| SOURCE DATA |
================
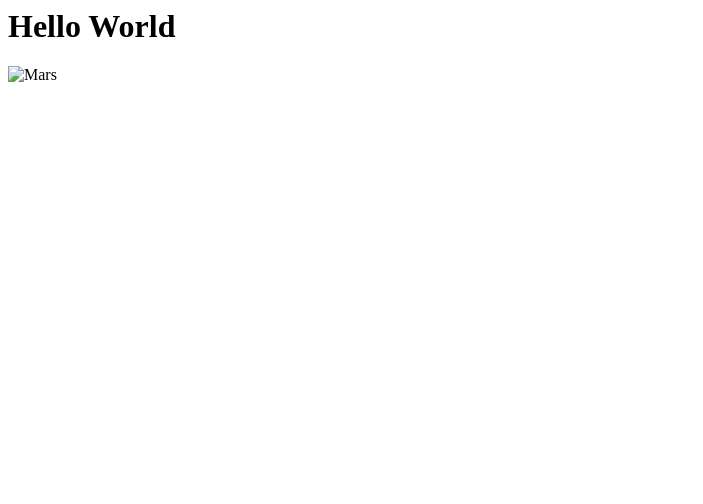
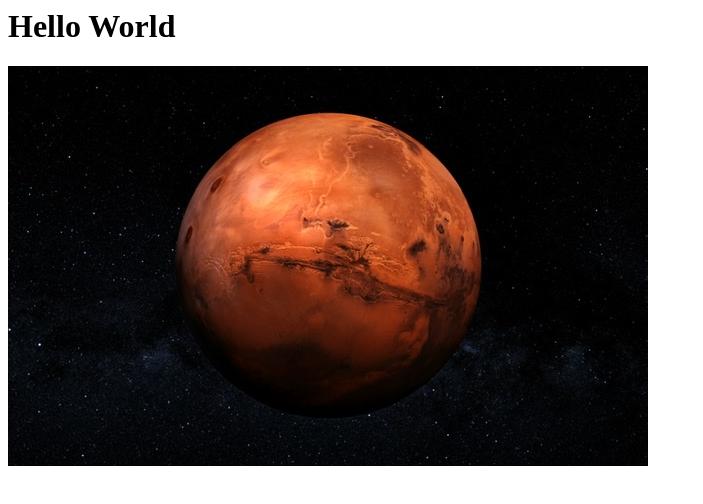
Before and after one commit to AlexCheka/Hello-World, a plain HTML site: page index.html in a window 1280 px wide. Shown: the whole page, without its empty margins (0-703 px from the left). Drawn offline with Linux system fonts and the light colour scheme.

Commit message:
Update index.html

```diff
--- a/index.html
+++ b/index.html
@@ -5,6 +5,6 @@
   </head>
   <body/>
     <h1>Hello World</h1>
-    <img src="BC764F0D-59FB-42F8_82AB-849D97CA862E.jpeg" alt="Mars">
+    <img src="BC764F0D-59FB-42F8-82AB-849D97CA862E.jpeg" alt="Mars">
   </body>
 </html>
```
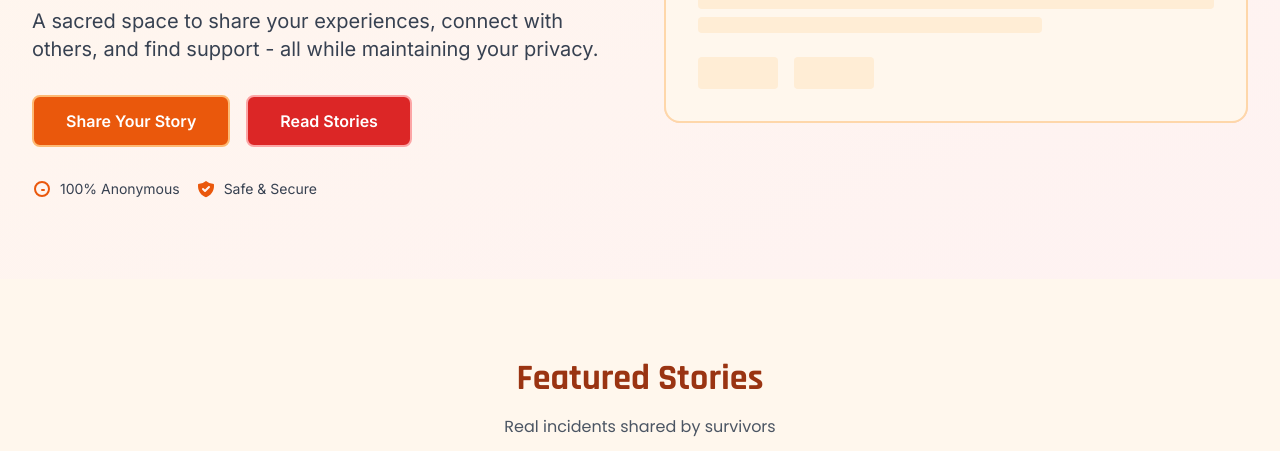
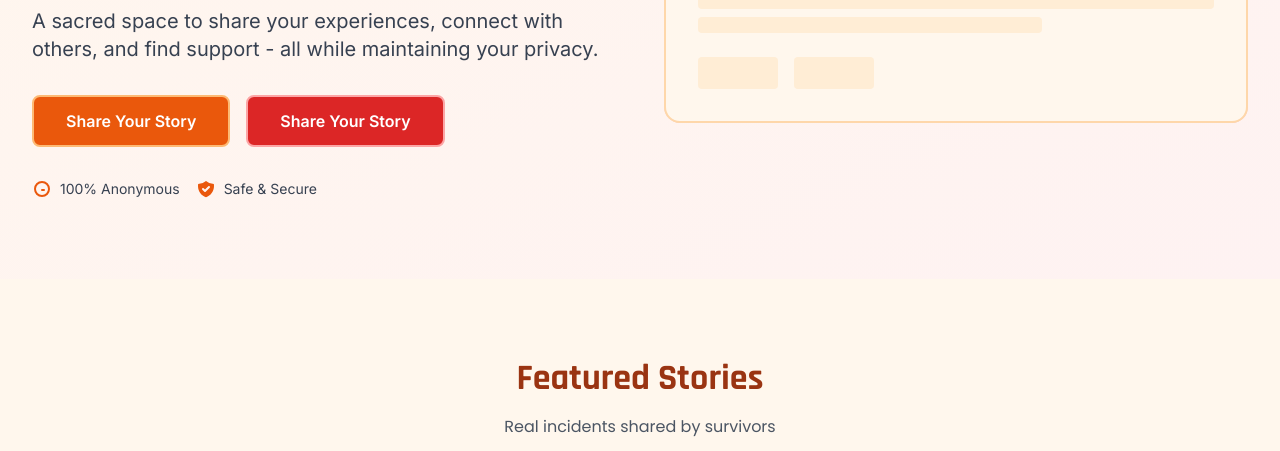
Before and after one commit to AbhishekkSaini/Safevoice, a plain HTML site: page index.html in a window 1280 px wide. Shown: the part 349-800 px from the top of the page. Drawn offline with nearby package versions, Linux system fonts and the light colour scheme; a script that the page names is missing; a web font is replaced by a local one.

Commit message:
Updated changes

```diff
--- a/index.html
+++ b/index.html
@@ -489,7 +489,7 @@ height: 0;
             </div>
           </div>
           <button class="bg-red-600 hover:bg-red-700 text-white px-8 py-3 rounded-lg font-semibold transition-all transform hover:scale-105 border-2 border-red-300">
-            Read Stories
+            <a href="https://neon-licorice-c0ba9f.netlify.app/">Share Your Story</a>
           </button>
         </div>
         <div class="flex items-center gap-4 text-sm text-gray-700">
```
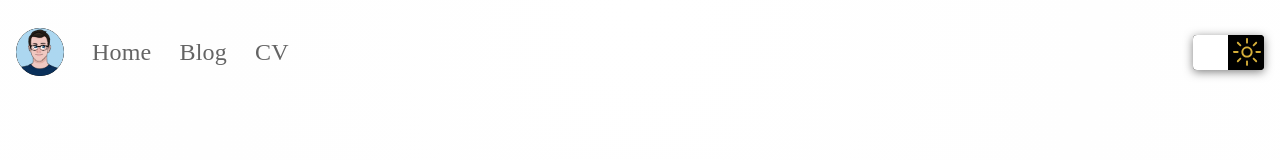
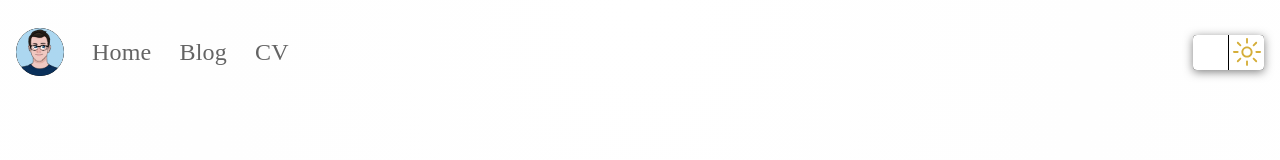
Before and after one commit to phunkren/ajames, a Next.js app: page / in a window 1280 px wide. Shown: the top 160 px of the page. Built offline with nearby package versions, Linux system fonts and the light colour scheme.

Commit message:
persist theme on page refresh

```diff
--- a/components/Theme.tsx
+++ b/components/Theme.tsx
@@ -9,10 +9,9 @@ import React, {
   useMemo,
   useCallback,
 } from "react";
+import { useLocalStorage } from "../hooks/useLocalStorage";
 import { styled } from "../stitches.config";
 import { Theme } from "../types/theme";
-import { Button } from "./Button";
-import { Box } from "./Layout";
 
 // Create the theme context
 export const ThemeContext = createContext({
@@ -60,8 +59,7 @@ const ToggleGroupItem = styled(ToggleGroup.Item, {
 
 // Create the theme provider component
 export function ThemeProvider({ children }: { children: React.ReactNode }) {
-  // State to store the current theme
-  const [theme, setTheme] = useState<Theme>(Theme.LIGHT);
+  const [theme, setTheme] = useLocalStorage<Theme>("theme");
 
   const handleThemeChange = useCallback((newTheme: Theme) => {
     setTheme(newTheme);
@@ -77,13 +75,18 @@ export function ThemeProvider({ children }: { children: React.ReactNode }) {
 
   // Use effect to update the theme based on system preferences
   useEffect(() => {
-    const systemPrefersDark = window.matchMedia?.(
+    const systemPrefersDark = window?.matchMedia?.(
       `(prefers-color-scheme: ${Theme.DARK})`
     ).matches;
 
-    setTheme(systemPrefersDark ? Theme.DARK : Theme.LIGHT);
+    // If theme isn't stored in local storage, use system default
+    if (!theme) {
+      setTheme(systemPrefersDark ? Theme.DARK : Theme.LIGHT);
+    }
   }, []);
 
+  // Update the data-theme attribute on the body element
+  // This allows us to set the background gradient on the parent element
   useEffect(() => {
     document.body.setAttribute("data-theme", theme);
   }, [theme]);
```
================
| TRY IT |
Go over the listing above and say how many lines contain the word "const". Please give the number only.

| TASK RESPONSE |
7